The smoking ban will bring our laws regarding smoking closer in line with our laws governing the consumption of alcohol. People are free to consume alcoholic beverages as long as their drinking does not harm others. Drinking alcohol per se is not illegal but driving while drunk is illegal. Similarly, smoking per se will not be illegal but smoking in public places, i.e., around others who may suffer from one's smoking is illegal. Although both drinking and smoking may be harmful to the person who engages in these activities, the greater moral danger is to the "innocent bystander", i.e., the individual who bears the consequences of these activities without making the choice to risk their harms himself. The laws are right to protect people who want to be protected from the potential consequences of these activities. The law is also right to continue to grant the freedom of choice to smokers and drinkers even though these activities might be detrimental to their health.

One could argue that non-smokers could choose not to go to pubs and other areas that allow smoking and thereby protect themselves from the effects of passive smoke. This is, in fact, what many non-smokers do. One could also argue that the law is not needed to protect adults who can protect themselves by choosing to stay away from cigarette smoke. Although these arguments are reasonable, they stand on the edge of a slippery slope. If the law allowed blanket freedoms without restrictions and left it to citizens to protect themselves by staying away from potential danger, we would live in a very dangerous society. It would be problematic, for example, to alter the laws prohibiting knife and gun crime, on the basis that people should simply stay away from the areas where such crime occurs. Similarly, if we did not have laws that prohibited drink driving on the basis that people can look after themselves, many more people might be killed on our roads. It is simply not practical to ask that all of us keep off the road in case there is a drunken driver.

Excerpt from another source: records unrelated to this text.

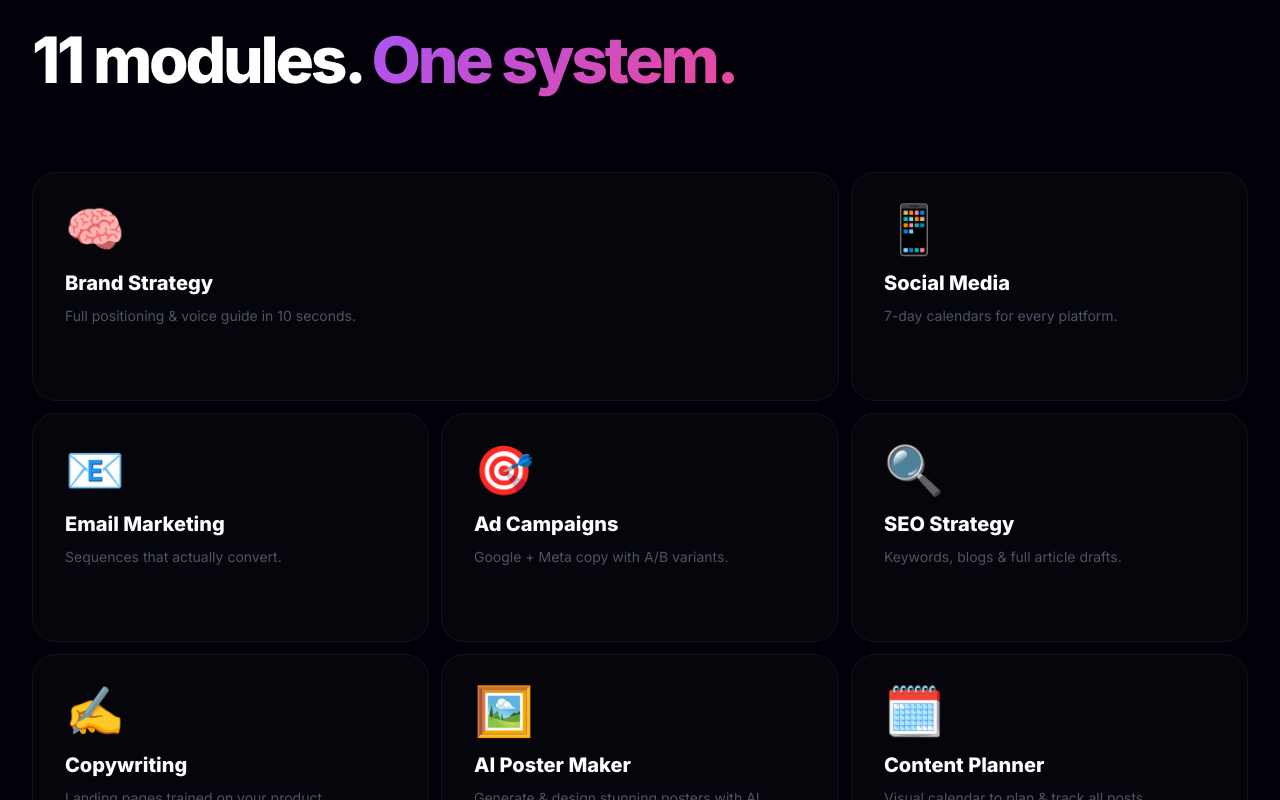
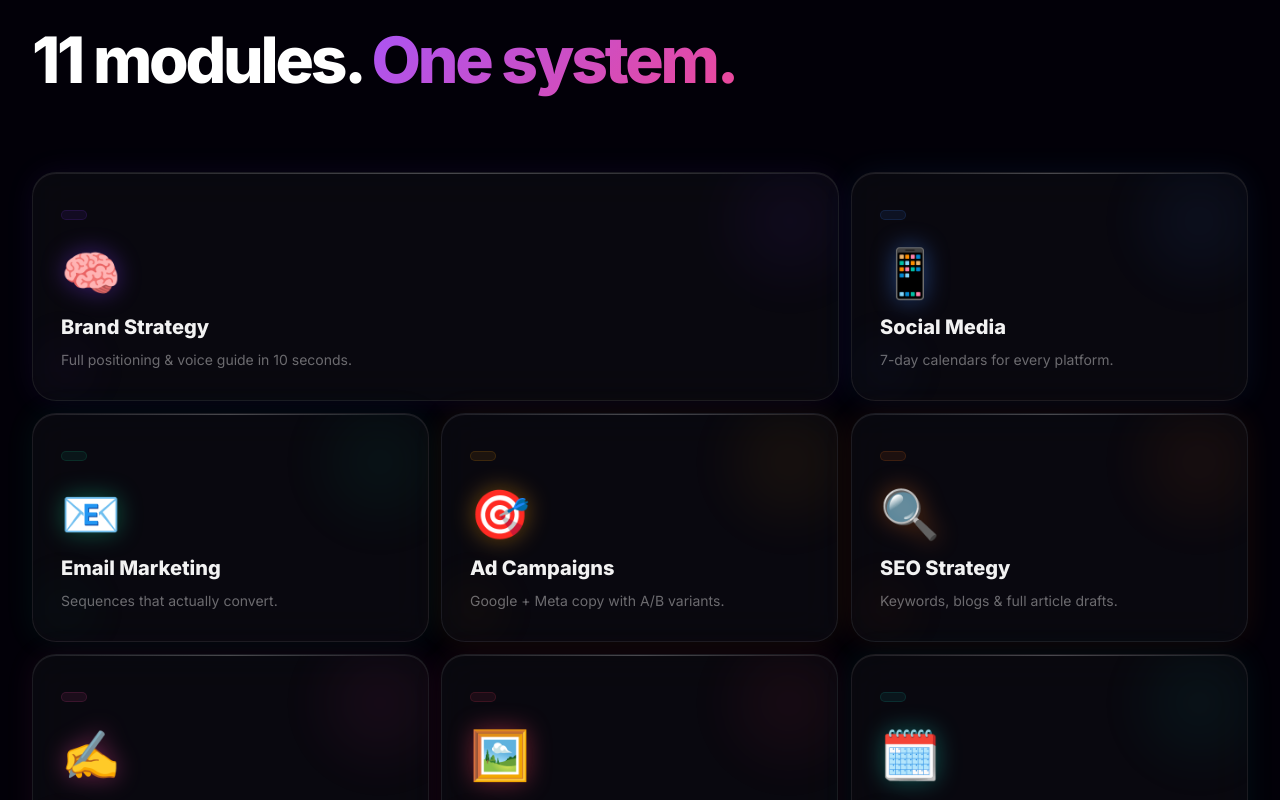
Before and after one commit to loopmintdigital-cyber/ai-marketing-copilot, a Next.js app: page / in a window 1280 px wide. Shown: the part 1800-2600 px from the top of the page. Built offline with nearby package versions, Linux system fonts and the light colour scheme.

Commit message:
feat: glassmorphism cards on landing page

```diff
--- a/app/page.tsx
+++ b/app/page.tsx
@@ -410,28 +410,39 @@ export default function Home() {
           <div className="grid grid-cols-3 gap-3">
             {features.map((f, i) => (
               <div key={f.title}
-                className={`group relative overflow-hidden rounded-3xl p-8 cursor-pointer ${f.span}`}
-                style={{ background: "rgba(255,255,255,0.02)", border: "1px solid rgba(255,255,255,0.05)", minHeight: 180, transform: `perspective(800px) rotateX(${tiltCards[f.title]?.x || 0}deg) rotateY(${tiltCards[f.title]?.y || 0}deg)`, transition: "transform 0.15s ease, box-shadow 0.3s ease, border-color 0.3s ease, background 0.3s ease" }}
+                className={`group relative overflow-hidden rounded-3xl p-7 cursor-pointer ${f.span}`}
+                style={{ background: "rgba(255,255,255,0.03)", backdropFilter: "blur(20px)", WebkitBackdropFilter: "blur(20px)", border: "1px solid rgba(255,255,255,0.08)", minHeight: 190, boxShadow: `0 0 30px ${f.glow}15, inset 0 1px 0 rgba(255,255,255,0.08)`, transform: `perspective(800px) rotateX(${tiltCards[f.title]?.x || 0}deg) rotateY(${tiltCards[f.title]?.y || 0}deg)`, transition: "transform 0.15s ease, box-shadow 0.4s ease, border-color 0.4s ease, background 0.4s ease" }}
                 onClick={() => router.push("/sign-up")}
                 onMouseMove={(e) => handleTilt(e, f.title)}
                 onMouseEnter={(e) => {
                   const el = e.currentTarget as HTMLElement;
-                  el.style.boxShadow = `0 0 60px ${f.glow}30`;
-                  el.style.borderColor = `${f.glow}40`;
-                  el.style.background = `${f.glow}08`;
+                  el.style.background = "rgba(255,255,255,0.06)";
+                  el.style.boxShadow = `0 20px 60px rgba(0,0,0,0.4), 0 0 80px ${f.glow}25, inset 0 1px 0 rgba(255,255,255,0.15)`;
+                  el.style.borderColor = `${f.glow}50`;
+                  el.style.transform = `perspective(800px) rotateX(${tiltCards[f.title]?.x || 0}deg) rotateY(${tiltCards[f.title]?.y || 0}deg) translateY(-6px)`;
                 }}
                 onMouseLeave={(e) => {
                   const el = e.currentTarget as HTMLElement;
-                  el.style.boxShadow = "none";
-                  el.style.borderColor = "rgba(255,255,255,0.05)";
-                  el.style.background = "rgba(255,255,255,0.02)";
+                  el.style.background = "rgba(255,255,255,0.03)";
+                  el.style.boxShadow = `0 0 30px ${f.glow}15, inset 0 1px 0 rgba(255,255,255,0.08)`;
+                  el.style.borderColor = "rgba(255,255,255,0.08)";
+                  el.style.transform = "perspective(800px) rotateX(0deg) rotateY(0deg) translateY(0px)";
                   resetTilt(f.title);
                 }}>
-                <div className="absolute -top-10 -right-10 w-40 h-40 rounded-full opacity-0 group-hover:opacity-100 transition-opacity duration-500" style={{ background: `radial-gradient(circle, ${f.glow}20 0%, transparent 70%)` }} />
-                <div className="text-5xl mb-4 group-hover:scale-110 transition-transform duration-300 inline-block relative z-10">{f.icon}</div>
-                <h3 className="text-white font-black text-xl mb-2 relative z-10">{f.title}</h3>
-                <p className="text-gray-600 text-sm leading-relaxed relative z-10">{f.desc}</p>
-                <div className="mt-6 text-xs font-bold uppercase tracking-wider opacity-0 group-hover:opacity-100 transition-all duration-300 translate-y-2 group-hover:translate-y-0 relative z-10" style={{ color: f.glow }}>Open module →</div>
+                <div className="absolute top-0 left-0 right-0 h-px" style={{ background: "linear-gradient(90deg, transparent, rgba(255,255,255,0.2), transparent)" }} />
+                <div className="absolute -top-12 -right-12 w-48 h-48 rounded-full opacity-30 group-hover:opacity-60 transition-opacity duration-500" style={{ background: `radial-gradient(circle, ${f.glow}40 0%, transparent 65%)`, filter: "blur(20px)" }} />
+                <div className="absolute -bottom-8 -left-8 w-32 h-32 rounded-full opacity-20 group-hover:opacity-40 transition-opacity duration-500" style={{ background: `radial-gradient(circle, ${f.glow}30 0%, transparent 65%)`, filter: "blur(15px)" }} />
+                <div className="absolute bottom-0 left-0 right-0 h-0.5 opacity-0 group-hover:opacity-100 transition-opacity duration-500" style={{ background: `linear-gradient(90deg, transparent, ${f.glow}, transparent)` }} />
+                <div className="flex items-center justify-between mb-5 relative z-10">
+                  <span className="text-xs font-black px-3 py-1 rounded-full uppercase tracking-widest" style={{ background: `${f.glow}15`, color: f.glow, border: `1px solid ${f.glow}25` }}>{f.tag}</span>
+                  <div className="w-7 h-7 rounded-full flex items-center justify-center opacity-0 group-hover:opacity-100 transition-all duration-300" style={{ background: `${f.glow}20`, border: `1px solid ${f.glow}30` }}>
+                    <span className="text-xs font-bold" style={{ color: f.glow }}>→</span>
+                  </div>
+                </div>
+                <div className="text-5xl mb-4 group-hover:scale-110 transition-transform duration-300 inline-block relative z-10" style={{ filter: `drop-shadow(0 0 12px ${f.glow}70)` }}>{f.icon}</div>
+                <h3 className="font-black text-xl mb-2 relative z-10" style={{ color: "rgba(255,255,255,0.95)" }}>{f.title}</h3>
+                <p className="text-sm leading-relaxed relative z-10" style={{ color: "rgba(255,255,255,0.4)" }}>{f.desc}</p>
+                <div className="absolute inset-0 rounded-3xl opacity-0 group-hover:opacity-100 transition-opacity duration-500 pointer-events-none" style={{ background: "linear-gradient(135deg, rgba(255,255,255,0.04) 0%, transparent 50%, rgba(255,255,255,0.02) 100%)" }} />
               </div>
             ))}
           </div>
```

The new laws governing smoking are no different. The effects may not be as visible or dramatic as the effects of a drunken driver but the moral issue is the same. The law has a duty to protect its citizens and if protection means restricting the freedoms of those who harm others by expressing their freedoms, then these freedoms are worth restricting.